portrait  heads  of  the  Obas  (Benin  Kings) 
and  bronze  relief  panels  which  once 
decorated  the  rooms  and  galleries  of 
the  palace.  The  panels  show  the  Oba 
and  courtiers,  noble  warriors,  European 
merchants,  hunting  and  battle  scenes, 
and  the  animals  which  played  a  major 
role  in  Benin  life  such  as  panthers, 
serpents,  and  mudfish.  Life-size  bronze 
cocks  with  carefully  engraved  feathers 
were  also  produced  by  Benin  artists. 

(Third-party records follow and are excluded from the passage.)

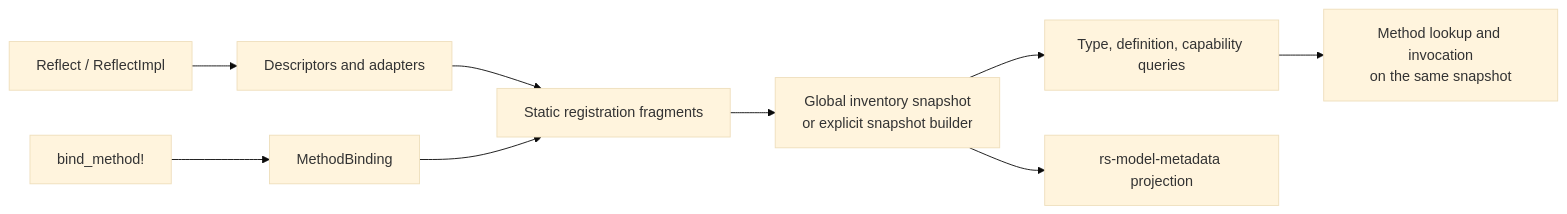
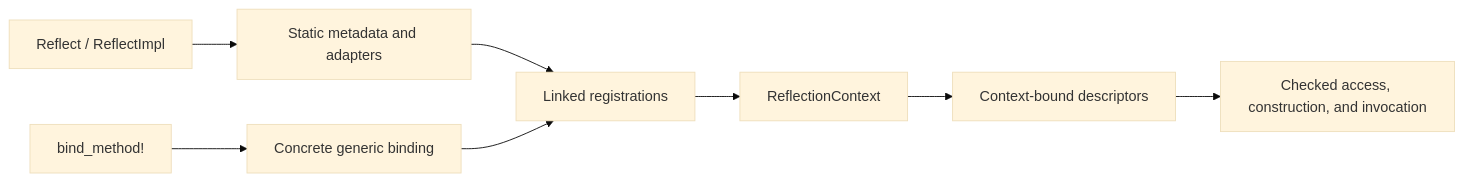
The diagram in doc/architecture.md (qubit-ltd/rs-reflect), drawn with Mermaid (base theme) before and after one commit. The commit also changed other lines of this file and 10 other files, not shown here.

````diff
--- a/doc/architecture.md
+++ b/doc/architecture.md
@@ -9,11 +9,10 @@
 ```mermaid
 flowchart LR
-  A[Reflect / ReflectImpl] --> B[Descriptors and adapters]
-  C[bind_method!] --> D[MethodBinding]
-  B --> E[Static registration fragments]
+  A[Reflect / ReflectImpl] --> B[Static metadata and adapters]
+  C[bind_method!] --> D[Concrete generic binding]
+  B --> E[Linked registrations]
   D --> E
-  E --> F[Global inventory snapshot<br/>or explicit snapshot builder]
-  F --> G[Type, definition, capability queries]
-  G --> H[Method lookup and invocation<br/>on the same snapshot]
-  F --> I[rs-model-metadata projection]
+  E --> F[ReflectionContext]
+  F --> G[Context-bound descriptors]
+  G --> H[Checked access, construction, and invocation]
 ```
````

The  lost  wax  method  of  casting,  very 
simply,  consists  of  modeling  a  wax 
image  over  a  clay  core,  covering  the 
model  with  clay,  and  applying  heat. 
At  one  and  the  same  time,  the  clay  is 
thus  made  hard  and  strong,  and  the 
wax  is  melted  away,  leaving  a  negative 
clay  impression  of  the  original  wax 
sculpture,  which  is  then  filled  with 
metal.  Finally,  the  mold  is  broken, 
leaving  the  positive  cast  in  metal.  The 
term  "lost,"  or  perdue,  refers  to  the 
original  sculpture  in  wax  which  is, 
indeed,  lost  as  the  heat  melts  it  away. 

The  lost  wax  method  of  casting  has 
probably  existed  in  Benin  since  at  least 
the  1300s  and  probably  even  earlier. 
It  may  have  been  introduced  from  the 
East  or  from  north  of  the  Sahara,  or 
both.  Benin  tradition  states  that  the 
process  was  introduced  to  Benin  by 
Iguehga,  an  artist  dispatched  from 
nearby  Ife  about  the  year  1280.  In  any 
case,  by  the  time  the  first  Europeans 
arrived  in  this  part  of  West  Africa  in 
1485,  Benin  bronze  casting  was  well 
developed.  Iguehga,  by  the  way,  is  still 
venerated  by  Benin  artists  today. 

The  high  point  in  Benin  art  was  reached 
in  the  1600s  and  lasted  through  the  first 

quarter  of  the  1700s.  Most  scholars 
agree  that  the  art  was  in  a  period  of 
decline  when  Benin  City  was  sacked 
and  burned  by  a  British  punitive 
expedition  in  1897. 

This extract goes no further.